- What employment opportunities are available to me after I graduate? The university’s admissions or career services office should be able to tell you about large employers nearby, which employers recruit on campus, and which employers are most likely to sponsor graduates’ work visas if you’re an international student.
- Can I talk with a current student or recent alumnus? Chatting in person or online with a fellow student is a great way to hear firsthand about what the university is really like, from someone who has similar experiences. Inquire about pros and cons of their university experience. Ask them about their experience coming to that university, and what they wish they had known before they arrived.
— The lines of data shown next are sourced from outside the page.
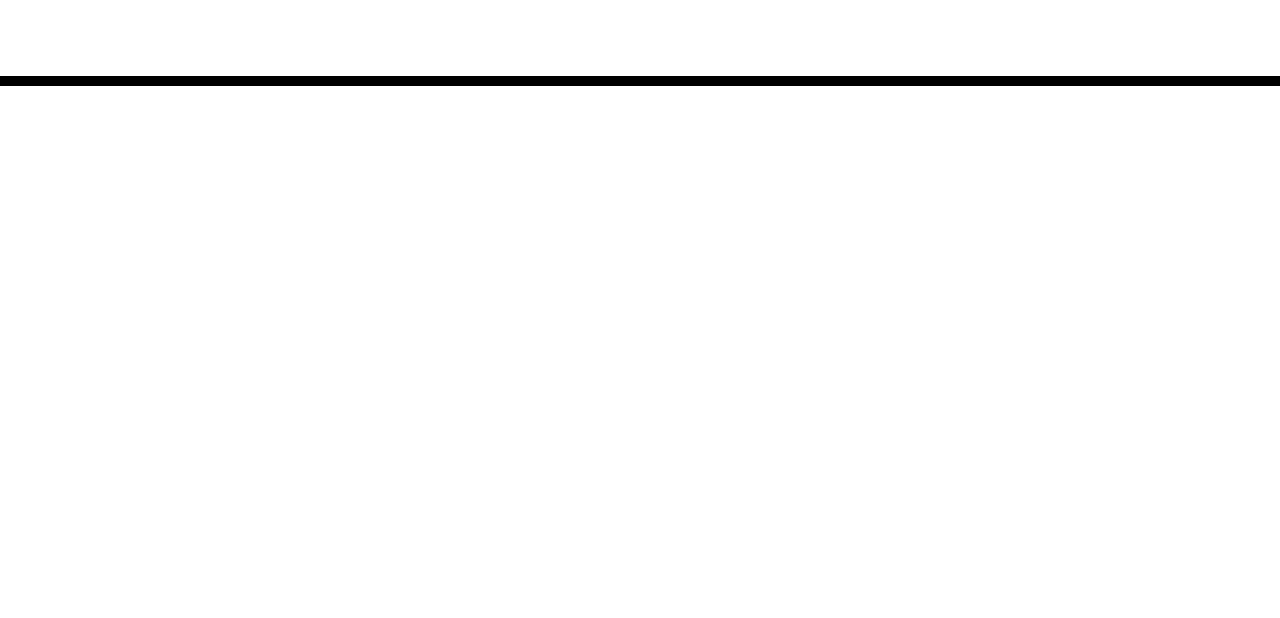
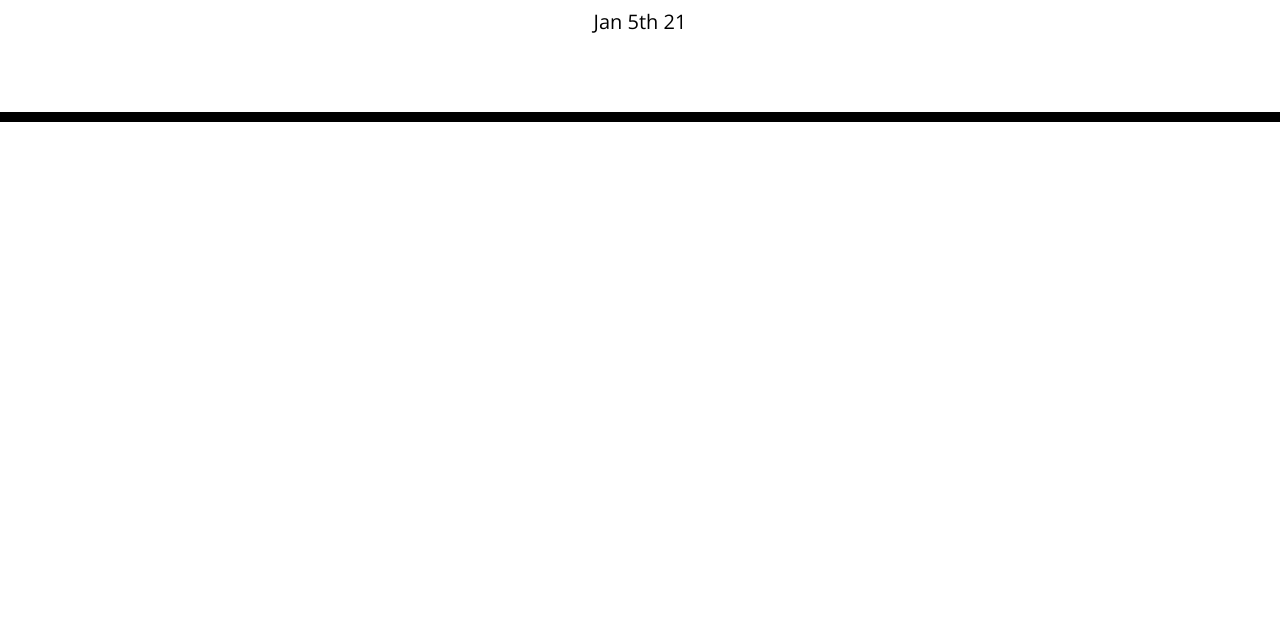
Before and after one commit to sammyk118/work-day-scheduler, a plain HTML site: page index.html in a window 1280 px wide. Shown: the part 182-800 px from the top of the page. Drawn offline with nearby package versions, Linux system fonts and the light colour scheme.

Commit message:
functioning date header

```diff
--- a/index.html
+++ b/index.html
@@ -18,6 +18,8 @@
       href="https://fonts.googleapis.com/css?family=Open+Sans&display=swap"
       rel="stylesheet"
     />
+    <script src="https://cdnjs.cloudflare.com/ajax/libs/moment.js/2.24.0/moment.min.js"></script>
+
     <link rel="stylesheet" href="style.css" />
     <title>Work Day Scheduler</title>
   </head>
@@ -34,5 +36,6 @@
 
     <script src="https://cdnjs.cloudflare.com/ajax/libs/jquery/3.2.1/jquery.min.js"></script>
     <script src="https://cdnjs.cloudflare.com/ajax/libs/moment.js/2.24.0/moment.min.js"></script>
+    <script src="script.js"></script>
   </body>
 </html>
--- /dev/null
+++ b/script.js
@@ -0,0 +1,2 @@
+var date = moment().format("MMM Do YY");
+$("#currentDay").append(date);
```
- What support services are available to me if I am an international student? For example, will the admissions office help you with immigration paperwork? Does the university offer English language tutoring? Do they help international students find work after graduation? (If so, they should be able to share job placement rates for your major.)
- What help can I receive paying for college? Ask the university’s admissions counselor or financial aid officer about scholarships or aid packages they think you might have the best chance of receiving and what the criteria is to receive this during your subsequent years in school. For example, you may need to maintain certain grades to continue to receive aid each year. Also, find out if you are eligible for work-study programs or similar opportunities.
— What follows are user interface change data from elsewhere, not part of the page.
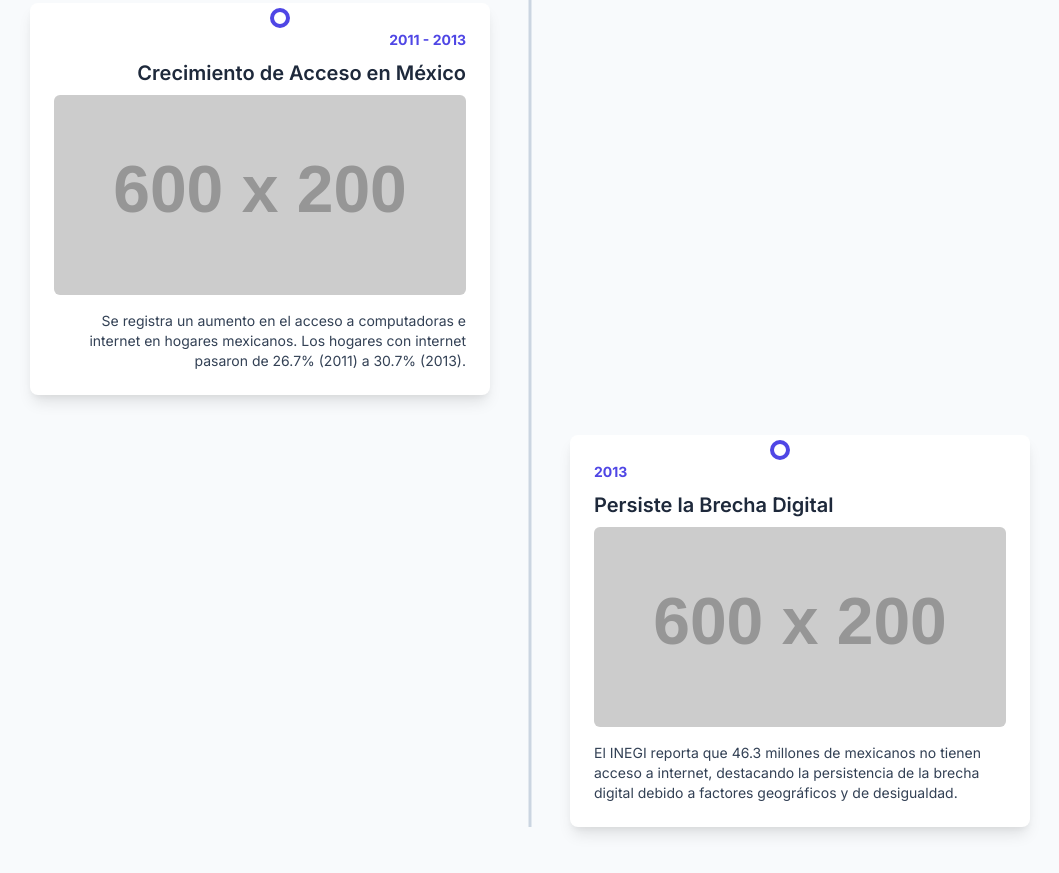
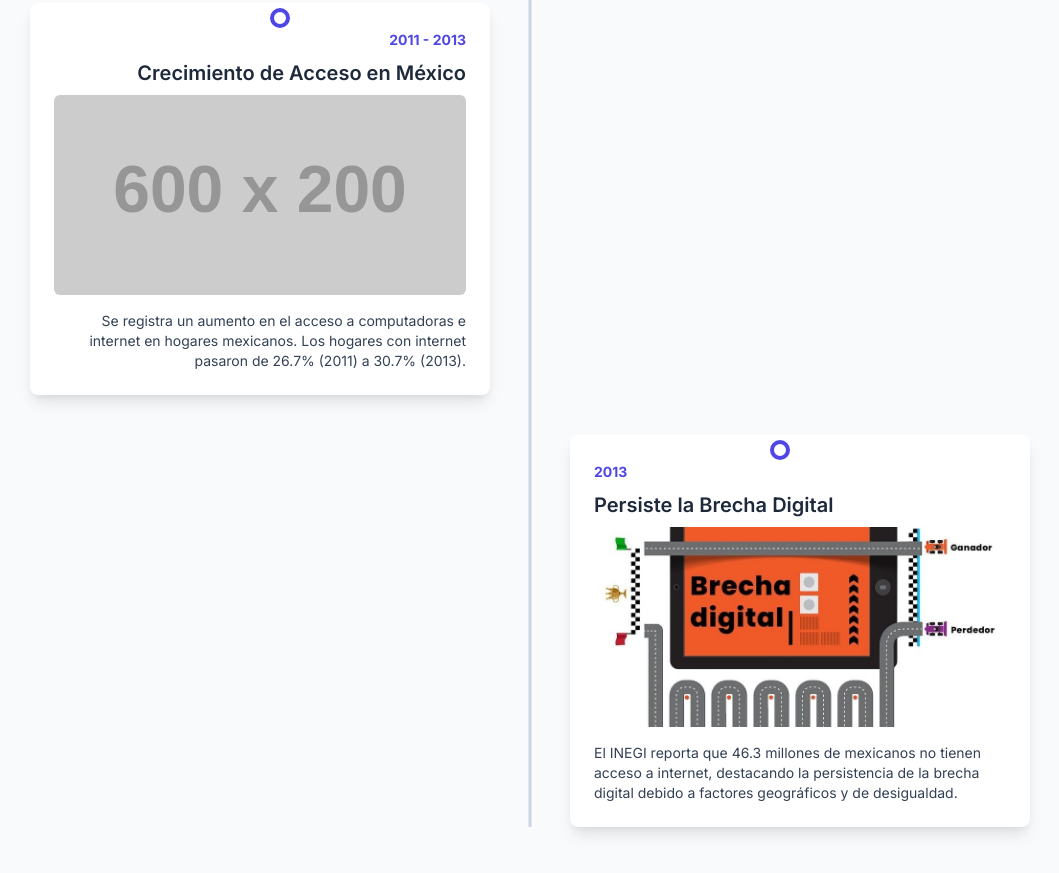
Before and after one commit to mega067/LINE, a plain HTML site: page index.html in a window 1280 px wide. Shown: the part 3717-4590 px from the top of the page, without its empty margins (110-1169 px from the left). Drawn offline with nearby package versions, Linux system fonts and the light colour scheme; placeholder pictures from the web are drawn by us.

Commit message:
Replace placeholder image with local image file

```diff
--- a/index.html
+++ b/index.html
@@ -317,7 +317,7 @@
                     <h3 class="text-xl font-semibold my-2">Persiste la Brecha Digital</h3>
                     <!-- IMAGEN AÑADIDA -->
                     <img
-                        src="https://placehold.co/600x200/78716c/ffffff?text=Brecha+Digital+(M%C3%A9xico+2013)"
+                        src="brecha_digital.png"
                         alt="Ilustración sobre la brecha digital"
                         class="timeline-image"
                         onerror="this.src='https://placehold.co/600x200/78716c/ffffff?text=Error+al+cargar+imagen'"
```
- What is the cost of living? Even if your tuition costs are covered, you’ll still need to know what other costs might be during and after your time in school. Find this information by looking at a cost of living calculator.
- What’s the climate? Ask for recommendations on preparing for each season. This might sound like a silly question, but you are likely to get some great advice. After all, you don’t want to end up in spending a winter in Boston without a down coat or pretty much any day in San Diego without strong sunscreen!
- Can you describe the campus culture? It’s helpful to know about more than just what types of activities there are to do on and off campus. Ask lots of questions, such as: Can you tell me about the types of students who tend to thrive here? What are some good ways to get to know people as a new student on campus? What is the international community like on campus?
- What’s the best way to learn about the school if I can’t visit in person? Many universities participate in virtual college fairs and offer online open houses, webcasts, virtual tours to help students who aren’t able to tour campus before they apply or before they make their final enrollment decision.